"We don’t need to trash the Arctic to get three more years' worth of oil," she said in a telephone interview from the ship.

Even as police warned them that they were breaking the law, protesters remained aboard.

After about five hours, police told the protesters, including Lawless, they were under arrest and should come down.

Lawless told police the group wasn't leaving and "we feel we have no choice morally but to stay here and get our message out," New Zealands' 3 News reported.

Earlier, Greenpeace and Lawless tweeted the occupation.

“I’m on one of the oldest drill rigs on the planet and it’s heading to the Arctic. Tell Shell to stop,” Lawless tweeted.

Unique species
James Turner, a spokesman for Greenpeace, told msnbc.com the occupation was the organization's last resort to stop Shell from drilling in the Arctic.

"We simply don’t believe Shell's reassurances that this is safe," Turner said.

He said the Arctic is the home of many unique species, and an oil spill would be virtually impossible to contain, given the area's remoteness. Turner also accused Shell of having a "poor record" regarding oil spills.

Shell says it was "disappointed" with Greenpeace's actions, 3 News reported.

"Actions such as this jeopardize the safety of everyone involved," the company said in a statement. "While we respect the right of individuals to express their point of view, the priority should be the safety of Noble Discoverer’s personnel and that of the protesters."

"Shell has undertaken unprecedented steps to pursue safe, environmentally responsible exploration in shallow water off the coast of Alaska," the statement said.

The ship was due to depart on a 6,800-mile journey to the Chukchi Sea off the coast of Alaska, New Zealand’s 3 News reported.

A weekend departure was planned, but Shell said the protest halted ship operations.

Turner said that Shell has a limited drilling window, given the Arctic's extreme weather conditions. Drilling can only take place when the sea ice in Alaska melts, usually between July and early fall, he said.

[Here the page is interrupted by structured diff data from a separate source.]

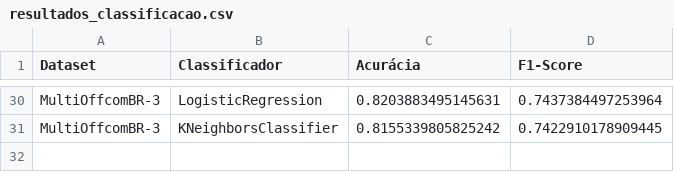
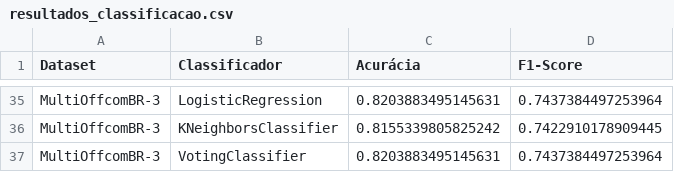
Before and after one commit to Matias-Andrade-Matheus/TCC-Disurso-de-Odio, a CSV file: códigos/resultados_classificacao.csv, drawn as a sheet; only a part is shown, gaps mark what is left out; the diff covers the shown part only.

```diff
--- a/códigos/resultados_classificacao.csv
+++ b/códigos/resultados_classificacao.csv
@@ -31 +36,2 @@ MultiOffcomBR-3,LogisticRegression,0.8203883495145631,0.7437384497253964
 MultiOffcomBR-3,KNeighborsClassifier,0.8155339805825242,0.7422910178909445
+MultiOffcomBR-3,VotingClassifier,0.8203883495145631,0.7437384497253964
```
Also changed, not shown: 5 added rows elsewhere in this file, 1 other file.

During the rest of the year, thick ice makes drilling impossible.

Turner said the occupiers have supplies for several days. "We’re there to stop the tanker from leaving," he said.

'A peaceful protest'
But Lawless, 43, said she wasn't sure how long they'd last aboard.

"Our main aim is that this be a peaceful protest, but the law will do what the law has to do," Lawless told 3 News. "We do what we feel we have to do." She told msnbc.com that she and the other protesters have respect for the police.

One person was arrested at the port gate, 3 News said.

The police commander for New Plymouth, Inspector Blair Telford, told the New Zealand Herald that his office's role was to ensure any protest was lawful and that owners and crew of the ship were allowed to go about their lawful business.

"The protesters are clearly breaking the law by trespassing on the ship and we are currently liaising with the Port of Taranaki and the harbormaster to decide the most appropriate course of action. Public safety is paramount.''

Lawless is best known for her television title role as "Xena: Warrior Princess" and currently stars in Starz's "Spartacus" as Lucretia.

She told msnbc.com she hopes her children will live in a better world. "Climate change profiteers should not be allowed to destroy our children’s future," she said.

"Companies are addicted to oil; they’re begging an intervention," Lawless said. "Shell has the technology to be one of the world leaders in a clean energy economy."